Images aside, return all the entries exactly.
-------- The input
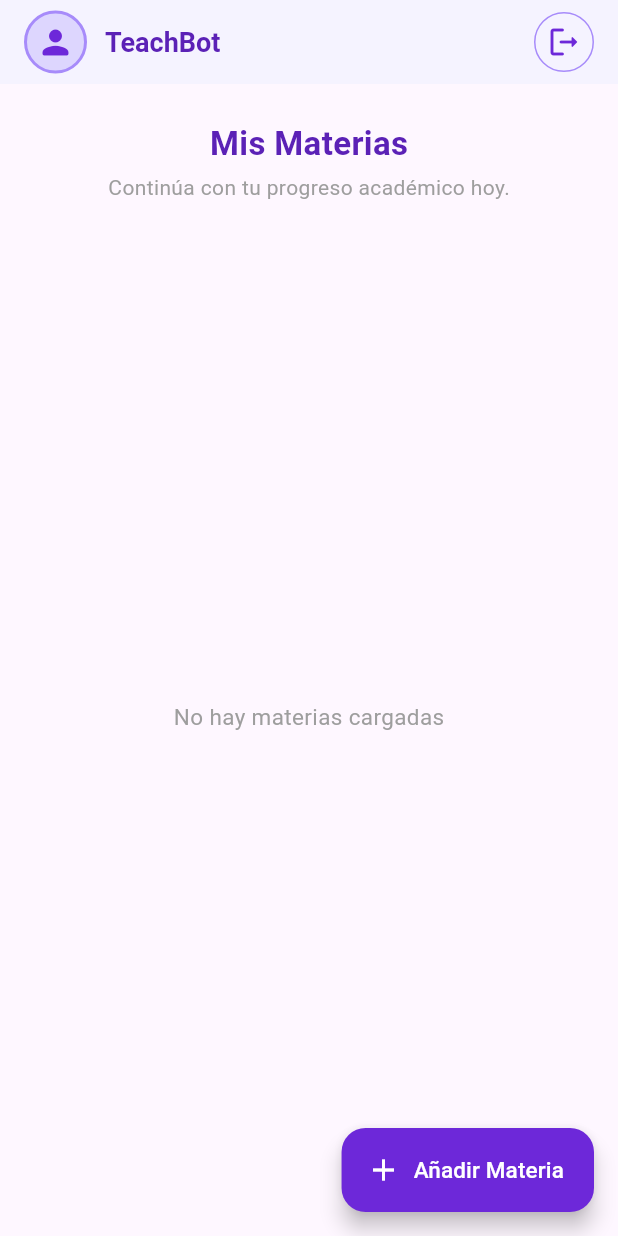
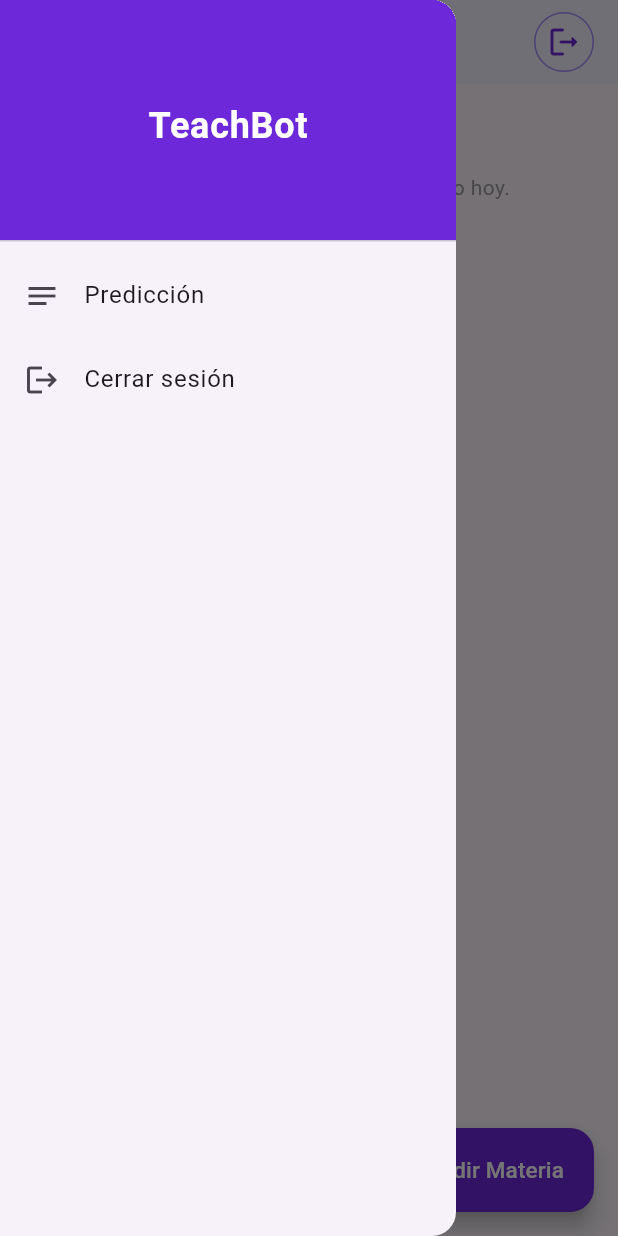
Before and after one commit to LeonardoAlvare/techbot, a Flutter app: the HomePage screen opened by its route, with the side drawer open (before the commit the screen has no drawer), on a phone screen of 412 x 824 dp. Run offline on Flutter 3.47's test engine with Material 3 defaults, Android fonts, the phone set to English and light mode, and no system bars; our stand-ins replace cookie_jar, dio, dio_cookie_manager, equatable, file_picker, flutter_bloc and 5 more; missing offline and left inert: flutter_pdfview; accounts and stored records are empty; network calls fail.

Commit message:
add prediction feature, icon launcher and name

```diff
--- a/lib/core/router/router.dart
+++ b/lib/core/router/router.dart
@@ -8,6 +8,8 @@ import 'package:techbot/features/document/ui/cubit/cubit.dart';
 import 'package:techbot/features/document/ui/page.dart';
 import 'package:techbot/features/home/ui/cubit/cubit.dart';
 import 'package:techbot/features/home/ui/page.dart';
+import 'package:techbot/features/prediction/ui/cubit/cubit.dart';
+import 'package:techbot/features/prediction/ui/page.dart';
 import 'package:techbot/features/splash/ui/cubit/cubit.dart';
 import 'package:techbot/features/splash/ui/page.dart';
 import 'package:techbot/features/view_subject/ui/cubit/cubit.dart';
@@ -19,6 +21,7 @@ class Routes {
   static const String register = 'register';
   static const String home = 'home';
   static const String viewSubject = 'view_subject';
+  static const String prediction = 'prediction';
   static const String document = 'document';
 
   static const String splashPath = '/$splash';
@@ -26,6 +29,7 @@ class Routes {
   static const String registerPath = '/$register';
   static const String homePath = '/$home';
   static const String viewSubjectPath = '/$viewSubject';
+  static const String predictionPath = '/$prediction';
   static const String documentPath = '/$document';
 }
 
@@ -73,6 +77,12 @@ class AppRouter {
         },
       ),
       GoRoute(
+        name: Routes.prediction,
+        path: Routes.predictionPath,
+        builder: (context, state) =>
+            PredictionPage(cubit: getIt<PredictionCubit>()),
+      ),
+      GoRoute(
         name: Routes.document,
         path: Routes.documentPath,
         builder: (context, state) {
--- a/lib/core/widgets/appbar.dart
+++ b/lib/core/widgets/appbar.dart
@@ -5,6 +5,7 @@ class CustomAppBar extends StatelessWidget implements PreferredSizeWidget {
   final String title;
   final VoidCallback? onBack;
   final VoidCallback? onLogout;
+  final void Function()? onAvatarTap;
   final bool? centerTitle;
 
   const CustomAppBar({
@@ -12,6 +13,7 @@ class CustomAppBar extends StatelessWidget implements PreferredSizeWidget {
     required this.title,
     this.onBack,
     this.onLogout,
+    this.onAvatarTap,
     this.centerTitle = false,
   });
 
@@ -45,7 +47,7 @@ class CustomAppBar extends StatelessWidget implements PreferredSizeWidget {
       title: onBack == null
           ? Row(
               children: [
-                const _Avatar(),
+                _Avatar(onAvatarTap),
                 const SizedBox(width: 12),
                 Text(
                   title,
@@ -90,11 +92,14 @@ class CustomAppBar extends StatelessWidget implements PreferredSizeWidget {
 }
 
 class _Avatar extends StatelessWidget {
-  const _Avatar();
+  final void Function()? onTap;
+  const _Avatar(this.onTap);
 
   @override
   Widget build(BuildContext context) {
-    return Container(
+    return InkWell(
+      onTap: onTap,
+      child: Container(
         width: 42,
         height: 42,
         decoration: BoxDecoration(
@@ -109,6 +114,7 @@ class _Avatar extends StatelessWidget {
             size: 26,
           ),
         ),
+      ),
     );
   }
 }
--- a/lib/features/home/ui/page.dart
+++ b/lib/features/home/ui/page.dart
@@ -12,14 +12,16 @@ import 'package:techbot/features/home/widgets/create_subject_dialog.dart';
 
 class HomePage extends StatelessWidget {
   final HomeCubit cubit;
+  final _scaffoldKey = GlobalKey<ScaffoldState>();
 
-  const HomePage({super.key, required this.cubit});
+  HomePage({super.key, required this.cubit});
 
   @override
   Widget build(BuildContext context) {
     return BlocProvider.value(
       value: cubit..getSubject(),
       child: Scaffold(
+        key: _scaffoldKey,
         appBar: CustomAppBar(
           title: 'TeachBot',
           onLogout: () async {
@@ -33,7 +35,9 @@ class HomePage extends StatelessWidget {
               extra: {'showBiometric': biometricAvailable},
             );
           },
+          onAvatarTap: () => _scaffoldKey.currentState?.openDrawer(),
         ),
+        drawer: _Drawer(cubit),
         body: _Body(),
         floatingActionButton: FloatingActionButton.extended(
           onPressed: () {
@@ -213,3 +217,54 @@ class _SubjectCard extends StatelessWidget {
     );
   }
 }
+
+class _Drawer extends StatelessWidget {
+  final HomeCubit cubit;
+  const _Drawer(this.cubit);
+
+  @override
+  Widget build(BuildContext context) {
+    return Drawer(
+      child: ListView(
+        padding: EdgeInsets.zero,
+        children: [
+          DrawerHeader(
+            decoration: BoxDecoration(color: CustomColors.primary),
+            child: Center(
+              child: Text(
+                'TeachBot',
+                style: TextStyle(
+                  color: Colors.white,
+                  fontSize: 24,
+                  fontWeight: FontWeight.bold,
+                ),
+              ),
+            ),
+          ),
+          ListTile(
+            leading: const Icon(Icons.notes),
+            title: const Text('Predicción'),
+            onTap: () {
+              context.pushNamed(Routes.prediction);
+            },
+          ),
+          ListTile(
+            leading: const Icon(Icons.logout),
+            title: const Text('Cerrar sesión'),
+            onTap: () async {
+              await cubit.logout();
+              if (!context.mounted) return;
+              final biometricAvailable = await getIt<BiometricService>()
+                  .isAvailable();
+              if (!context.mounted) return;
+              context.goNamed(
+                Routes.login,
+                extra: {'showBiometric': biometricAvailable},
+              );
+            },
+          ),
+        ],
+      ),
+    );
+  }
+}
--- /dev/null
+++ b/lib/features/prediction/repository/repository.dart
@@ -0,0 +1,5 @@
+import 'package:techbot/features/prediction/models/prediction_model.dart';
+
+abstract class PredictionRepository {
+  Future<PredictionModel> predict();
+}
--- /dev/null
+++ b/lib/features/prediction/ui/cubit/cubit.dart
@@ -0,0 +1,22 @@
+import 'package:equatable/equatable.dart';
+import 'package:flutter_bloc/flutter_bloc.dart';
+import 'package:techbot/features/prediction/models/prediction_model.dart';
+import 'package:techbot/features/prediction/repository/repository.dart';
+
+part 'state.dart';
+
+class PredictionCubit extends Cubit<PredictionState> {
+  PredictionCubit(this.repository) : super(PredictionInitial(Model()));
+
+  final PredictionRepository repository;
+
+  Future<void> predict() async {
+    emit(PredictionLoading(state.model));
+    try {
+      final prediction = await repository.predict();
+      emit(PredictionSuccess(state.model.copyWith(prediction: prediction)));
+    } catch (e) {
+      emit(PredictionError(state.model));
+    }
+  }
+}
```
Also changed, not shown: lib/core/di/di.dart (+15 -1 lines), lib/features/prediction/models/prediction_model.dart (added, +38 -0 lines), lib/features/prediction/repository/repository_imp.dart (added, +15 -0 lines), lib/features/prediction/ui/cubit/state.dart (added, +38 -0 lines), lib/features/prediction/ui/page.dart (added, +167 -0 lines), lib/features/splash/ui/page.dart (+15 -1 lines), pubspec.yaml (+11 -0 lines), assets/icon/app_icon.png (added), pubspec.lock, 29 other files. Lines whose indentation alone changed are shown as unchanged.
----------------
■ Response ■
Before and after one commit to LeonardoAlvare/techbot, a Flutter app: the HomePage screen opened by its route, with the side drawer open (before the commit the screen has no drawer), on a phone screen of 412 x 824 dp. Run offline on Flutter 3.47's test engine with Material 3 defaults, Android fonts, the phone set to English and light mode, and no system bars; our stand-ins replace cookie_jar, dio, dio_cookie_manager, equatable, file_picker, flutter_bloc and 5 more; missing offline and left inert: flutter_pdfview; accounts and stored records are empty; network calls fail.

Commit message:
add prediction feature, icon launcher and name

```diff
--- a/lib/core/router/router.dart
+++ b/lib/core/router/router.dart
@@ -8,6 +8,8 @@ import 'package:techbot/features/document/ui/cubit/cubit.dart';
 import 'package:techbot/features/document/ui/page.dart';
 import 'package:techbot/features/home/ui/cubit/cubit.dart';
 import 'package:techbot/features/home/ui/page.dart';
+import 'package:techbot/features/prediction/ui/cubit/cubit.dart';
+import 'package:techbot/features/prediction/ui/page.dart';
 import 'package:techbot/features/splash/ui/cubit/cubit.dart';
 import 'package:techbot/features/splash/ui/page.dart';
 import 'package:techbot/features/view_subject/ui/cubit/cubit.dart';
@@ -19,6 +21,7 @@ class Routes {
   static const String register = 'register';
   static const String home = 'home';
   static const String viewSubject = 'view_subject';
+  static const String prediction = 'prediction';
   static const String document = 'document';
 
   static const String splashPath = '/$splash';
@@ -26,6 +29,7 @@ class Routes {
   static const String registerPath = '/$register';
   static const String homePath = '/$home';
   static const String viewSubjectPath = '/$viewSubject';
+  static const String predictionPath = '/$prediction';
   static const String documentPath = '/$document';
 }
 
@@ -73,6 +77,12 @@ class AppRouter {
         },
       ),
       GoRoute(
+        name: Routes.prediction,
+        path: Routes.predictionPath,
+        builder: (context, state) =>
+            PredictionPage(cubit: getIt<PredictionCubit>()),
+      ),
+      GoRoute(
         name: Routes.document,
         path: Routes.documentPath,
         builder: (context, state) {
--- a/lib/core/widgets/appbar.dart
+++ b/lib/core/widgets/appbar.dart
@@ -5,6 +5,7 @@ class CustomAppBar extends StatelessWidget implements PreferredSizeWidget {
   final String title;
   final VoidCallback? onBack;
   final VoidCallback? onLogout;
+  final void Function()? onAvatarTap;
   final bool? centerTitle;
 
   const CustomAppBar({
@@ -12,6 +13,7 @@ class CustomAppBar extends StatelessWidget implements PreferredSizeWidget {
     required this.title,
     this.onBack,
     this.onLogout,
+    this.onAvatarTap,
     this.centerTitle = false,
   });
 
@@ -45,7 +47,7 @@ class CustomAppBar extends StatelessWidget implements PreferredSizeWidget {
       title: onBack == null
           ? Row(
               children: [
-                const _Avatar(),
+                _Avatar(onAvatarTap),
                 const SizedBox(width: 12),
                 Text(
                   title,
@@ -90,11 +92,14 @@ class CustomAppBar extends StatelessWidget implements PreferredSizeWidget {
 }
 
 class _Avatar extends StatelessWidget {
-  const _Avatar();
+  final void Function()? onTap;
+  const _Avatar(this.onTap);
 
   @override
   Widget build(BuildContext context) {
-    return Container(
+    return InkWell(
+      onTap: onTap,
+      child: Container(
         width: 42,
         height: 42,
         decoration: BoxDecoration(
@@ -109,6 +114,7 @@ class _Avatar extends StatelessWidget {
             size: 26,
           ),
         ),
+      ),
     );
   }
 }
--- a/lib/features/home/ui/page.dart
+++ b/lib/features/home/ui/page.dart
@@ -12,14 +12,16 @@ import 'package:techbot/features/home/widgets/create_subject_dialog.dart';
 
 class HomePage extends StatelessWidget {
   final HomeCubit cubit;
+  final _scaffoldKey = GlobalKey<ScaffoldState>();
 
-  const HomePage({super.key, required this.cubit});
+  HomePage({super.key, required this.cubit});
 
   @override
   Widget build(BuildContext context) {
     return BlocProvider.value(
       value: cubit..getSubject(),
       child: Scaffold(
+        key: _scaffoldKey,
         appBar: CustomAppBar(
           title: 'TeachBot',
           onLogout: () async {
@@ -33,7 +35,9 @@ class HomePage extends StatelessWidget {
               extra: {'showBiometric': biometricAvailable},
             );
           },
+          onAvatarTap: () => _scaffoldKey.currentState?.openDrawer(),
         ),
+        drawer: _Drawer(cubit),
         body: _Body(),
         floatingActionButton: FloatingActionButton.extended(
           onPressed: () {
@@ -213,3 +217,54 @@ class _SubjectCard extends StatelessWidget {
     );
   }
 }
+
+class _Drawer extends StatelessWidget {
+  final HomeCubit cubit;
+  const _Drawer(this.cubit);
+
+  @override
+  Widget build(BuildContext context) {
+    return Drawer(
+      child: ListView(
+        padding: EdgeInsets.zero,
+        children: [
+          DrawerHeader(
+            decoration: BoxDecoration(color: CustomColors.primary),
+            child: Center(
+              child: Text(
+                'TeachBot',
+                style: TextStyle(
+                  color: Colors.white,
+                  fontSize: 24,
+                  fontWeight: FontWeight.bold,
+                ),
+              ),
+            ),
+          ),
+          ListTile(
+            leading: const Icon(Icons.notes),
+            title: const Text('Predicción'),
+            onTap: () {
+              context.pushNamed(Routes.prediction);
+            },
+          ),
+          ListTile(
+            leading: const Icon(Icons.logout),
+            title: const Text('Cerrar sesión'),
+            onTap: () async {
+              await cubit.logout();
+              if (!context.mounted) return;
+              final biometricAvailable = await getIt<BiometricService>()
+                  .isAvailable();
+              if (!context.mounted) return;
+              context.goNamed(
+                Routes.login,
+                extra: {'showBiometric': biometricAvailable},
+              );
+            },
+          ),
+        ],
+      ),
+    );
+  }
+}
--- /dev/null
+++ b/lib/features/prediction/repository/repository.dart
@@ -0,0 +1,5 @@
+import 'package:techbot/features/prediction/models/prediction_model.dart';
+
+abstract class PredictionRepository {
+  Future<PredictionModel> predict();
+}
--- /dev/null
+++ b/lib/features/prediction/ui/cubit/cubit.dart
@@ -0,0 +1,22 @@
+import 'package:equatable/equatable.dart';
+import 'package:flutter_bloc/flutter_bloc.dart';
+import 'package:techbot/features/prediction/models/prediction_model.dart';
+import 'package:techbot/features/prediction/repository/repository.dart';
+
+part 'state.dart';
+
+class PredictionCubit extends Cubit<PredictionState> {
+  PredictionCubit(this.repository) : super(PredictionInitial(Model()));
+
+  final PredictionRepository repository;
+
+  Future<void> predict() async {
+    emit(PredictionLoading(state.model));
+    try {
+      final prediction = await repository.predict();
+      emit(PredictionSuccess(state.model.copyWith(prediction: prediction)));
+    } catch (e) {
+      emit(PredictionError(state.model));
+    }
+  }
+}
```
Also changed, not shown: lib/core/di/di.dart (+15 -1 lines), lib/features/prediction/models/prediction_model.dart (added, +38 -0 lines), lib/features/prediction/repository/repository_imp.dart (added, +15 -0 lines), lib/features/prediction/ui/cubit/state.dart (added, +38 -0 lines), lib/features/prediction/ui/page.dart (added, +167 -0 lines), lib/features/splash/ui/page.dart (+15 -1 lines), pubspec.yaml (+11 -0 lines), assets/icon/app_icon.png (added), pubspec.lock, 29 other files. Lines whose indentation alone changed are shown as unchanged.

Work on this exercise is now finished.